### [TASK OBJECTIVE]
Word for word, return the entries listed below.

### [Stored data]
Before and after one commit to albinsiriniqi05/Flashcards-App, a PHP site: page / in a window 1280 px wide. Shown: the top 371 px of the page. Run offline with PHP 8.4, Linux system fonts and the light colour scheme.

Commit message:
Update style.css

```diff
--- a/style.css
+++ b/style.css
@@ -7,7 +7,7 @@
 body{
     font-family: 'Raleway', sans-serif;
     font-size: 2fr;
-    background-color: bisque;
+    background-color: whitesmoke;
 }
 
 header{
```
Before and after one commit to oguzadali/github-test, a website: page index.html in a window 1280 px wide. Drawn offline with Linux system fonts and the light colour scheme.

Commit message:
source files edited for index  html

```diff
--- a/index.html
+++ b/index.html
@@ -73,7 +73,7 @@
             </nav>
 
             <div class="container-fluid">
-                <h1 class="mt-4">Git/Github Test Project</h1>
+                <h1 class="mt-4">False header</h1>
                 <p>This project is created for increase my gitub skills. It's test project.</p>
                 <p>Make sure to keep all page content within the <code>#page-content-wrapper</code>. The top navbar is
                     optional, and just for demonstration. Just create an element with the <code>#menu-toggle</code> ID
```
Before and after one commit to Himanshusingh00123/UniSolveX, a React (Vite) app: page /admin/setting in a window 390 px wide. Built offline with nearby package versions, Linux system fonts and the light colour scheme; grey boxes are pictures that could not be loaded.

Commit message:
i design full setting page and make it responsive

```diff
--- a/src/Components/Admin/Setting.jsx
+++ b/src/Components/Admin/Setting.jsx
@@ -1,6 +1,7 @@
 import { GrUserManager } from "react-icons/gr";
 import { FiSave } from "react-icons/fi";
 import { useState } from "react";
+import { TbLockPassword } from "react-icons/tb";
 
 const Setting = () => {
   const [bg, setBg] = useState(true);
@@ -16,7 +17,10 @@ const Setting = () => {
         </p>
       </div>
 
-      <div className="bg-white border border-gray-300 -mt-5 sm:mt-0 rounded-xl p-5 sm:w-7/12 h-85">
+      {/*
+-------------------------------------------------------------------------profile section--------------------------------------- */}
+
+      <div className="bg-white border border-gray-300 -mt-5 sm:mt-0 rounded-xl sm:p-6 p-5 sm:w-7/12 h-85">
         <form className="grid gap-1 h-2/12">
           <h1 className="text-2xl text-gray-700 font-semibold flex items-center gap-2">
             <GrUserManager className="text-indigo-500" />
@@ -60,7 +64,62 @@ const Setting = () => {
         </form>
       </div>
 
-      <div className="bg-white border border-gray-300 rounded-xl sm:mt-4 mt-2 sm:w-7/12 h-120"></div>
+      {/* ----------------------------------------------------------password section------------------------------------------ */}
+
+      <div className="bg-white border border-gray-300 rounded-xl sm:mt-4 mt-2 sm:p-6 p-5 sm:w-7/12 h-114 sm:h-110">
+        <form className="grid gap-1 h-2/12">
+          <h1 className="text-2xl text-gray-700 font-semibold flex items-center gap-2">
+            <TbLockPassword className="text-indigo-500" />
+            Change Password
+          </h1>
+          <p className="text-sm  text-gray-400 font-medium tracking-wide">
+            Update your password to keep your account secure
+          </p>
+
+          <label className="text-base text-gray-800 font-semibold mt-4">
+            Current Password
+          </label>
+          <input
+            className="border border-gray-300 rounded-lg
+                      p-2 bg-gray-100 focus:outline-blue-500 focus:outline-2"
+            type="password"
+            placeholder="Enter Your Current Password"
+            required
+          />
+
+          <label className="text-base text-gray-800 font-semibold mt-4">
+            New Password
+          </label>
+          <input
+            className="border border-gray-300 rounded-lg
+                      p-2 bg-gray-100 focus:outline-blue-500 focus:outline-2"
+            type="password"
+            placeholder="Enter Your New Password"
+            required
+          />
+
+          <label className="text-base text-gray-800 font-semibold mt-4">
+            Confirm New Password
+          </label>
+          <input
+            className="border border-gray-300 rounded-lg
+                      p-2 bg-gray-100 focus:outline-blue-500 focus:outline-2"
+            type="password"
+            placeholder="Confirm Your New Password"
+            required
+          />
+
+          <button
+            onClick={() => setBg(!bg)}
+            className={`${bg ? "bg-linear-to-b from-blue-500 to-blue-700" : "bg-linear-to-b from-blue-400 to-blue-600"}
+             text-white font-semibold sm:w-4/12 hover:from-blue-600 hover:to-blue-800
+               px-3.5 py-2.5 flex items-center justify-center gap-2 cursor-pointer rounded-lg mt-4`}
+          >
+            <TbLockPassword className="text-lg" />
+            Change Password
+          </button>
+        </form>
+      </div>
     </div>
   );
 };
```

### [FINISHED EXERCISE]
Before and after one commit to albinsiriniqi05/Flashcards-App, a PHP site: page / in a window 1280 px wide. Shown: the top 371 px of the page. Run offline with PHP 8.4, Linux system fonts and the light colour scheme.

Commit message:
Update style.css

```diff
--- a/style.css
+++ b/style.css
@@ -7,7 +7,7 @@
 body{
     font-family: 'Raleway', sans-serif;
     font-size: 2fr;
-    background-color: bisque;
+    background-color: whitesmoke;
 }
 
 header{
```
Before and after one commit to oguzadali/github-test, a website: page index.html in a window 1280 px wide. Drawn offline with Linux system fonts and the light colour scheme.

Commit message:
source files edited for index  html

```diff
--- a/index.html
+++ b/index.html
@@ -73,7 +73,7 @@
             </nav>
 
             <div class="container-fluid">
-                <h1 class="mt-4">Git/Github Test Project</h1>
+                <h1 class="mt-4">False header</h1>
                 <p>This project is created for increase my gitub skills. It's test project.</p>
                 <p>Make sure to keep all page content within the <code>#page-content-wrapper</code>. The top navbar is
                     optional, and just for demonstration. Just create an element with the <code>#menu-toggle</code> ID
```
Before and after one commit to Himanshusingh00123/UniSolveX, a React (Vite) app: page /admin/setting in a window 390 px wide. Built offline with nearby package versions, Linux system fonts and the light colour scheme; grey boxes are pictures that could not be loaded.

Commit message:
i design full setting page and make it responsive

```diff
--- a/src/Components/Admin/Setting.jsx
+++ b/src/Components/Admin/Setting.jsx
@@ -1,6 +1,7 @@
 import { GrUserManager } from "react-icons/gr";
 import { FiSave } from "react-icons/fi";
 import { useState } from "react";
+import { TbLockPassword } from "react-icons/tb";
 
 const Setting = () => {
   const [bg, setBg] = useState(true);
@@ -16,7 +17,10 @@ const Setting = () => {
         </p>
       </div>
 
-      <div className="bg-white border border-gray-300 -mt-5 sm:mt-0 rounded-xl p-5 sm:w-7/12 h-85">
+      {/*
+-------------------------------------------------------------------------profile section--------------------------------------- */}
+
+      <div className="bg-white border border-gray-300 -mt-5 sm:mt-0 rounded-xl sm:p-6 p-5 sm:w-7/12 h-85">
         <form className="grid gap-1 h-2/12">
           <h1 className="text-2xl text-gray-700 font-semibold flex items-center gap-2">
             <GrUserManager className="text-indigo-500" />
@@ -60,7 +64,62 @@ const Setting = () => {
         </form>
       </div>
 
-      <div className="bg-white border border-gray-300 rounded-xl sm:mt-4 mt-2 sm:w-7/12 h-120"></div>
+      {/* ----------------------------------------------------------password section------------------------------------------ */}
+
+      <div className="bg-white border border-gray-300 rounded-xl sm:mt-4 mt-2 sm:p-6 p-5 sm:w-7/12 h-114 sm:h-110">
+        <form className="grid gap-1 h-2/12">
+          <h1 className="text-2xl text-gray-700 font-semibold flex items-center gap-2">
+            <TbLockPassword className="text-indigo-500" />
+            Change Password
+          </h1>
+          <p className="text-sm  text-gray-400 font-medium tracking-wide">
+            Update your password to keep your account secure
+          </p>
+
+          <label className="text-base text-gray-800 font-semibold mt-4">
+            Current Password
+          </label>
+          <input
+            className="border border-gray-300 rounded-lg
+                      p-2 bg-gray-100 focus:outline-blue-500 focus:outline-2"
+            type="password"
+            placeholder="Enter Your Current Password"
+            required
+          />
+
+          <label className="text-base text-gray-800 font-semibold mt-4">
+            New Password
+          </label>
+          <input
+            className="border border-gray-300 rounded-lg
+                      p-2 bg-gray-100 focus:outline-blue-500 focus:outline-2"
+            type="password"
+            placeholder="Enter Your New Password"
+            required
+          />
+
+          <label className="text-base text-gray-800 font-semibold mt-4">
+            Confirm New Password
+          </label>
+          <input
+            className="border border-gray-300 rounded-lg
+                      p-2 bg-gray-100 focus:outline-blue-500 focus:outline-2"
+            type="password"
+            placeholder="Confirm Your New Password"
+            required
+          />
+
+          <button
+            onClick={() => setBg(!bg)}
+            className={`${bg ? "bg-linear-to-b from-blue-500 to-blue-700" : "bg-linear-to-b from-blue-400 to-blue-600"}
+             text-white font-semibold sm:w-4/12 hover:from-blue-600 hover:to-blue-800
+               px-3.5 py-2.5 flex items-center justify-center gap-2 cursor-pointer rounded-lg mt-4`}
+          >
+            <TbLockPassword className="text-lg" />
+            Change Password
+          </button>
+        </form>
+      </div>
     </div>
   );
 };
```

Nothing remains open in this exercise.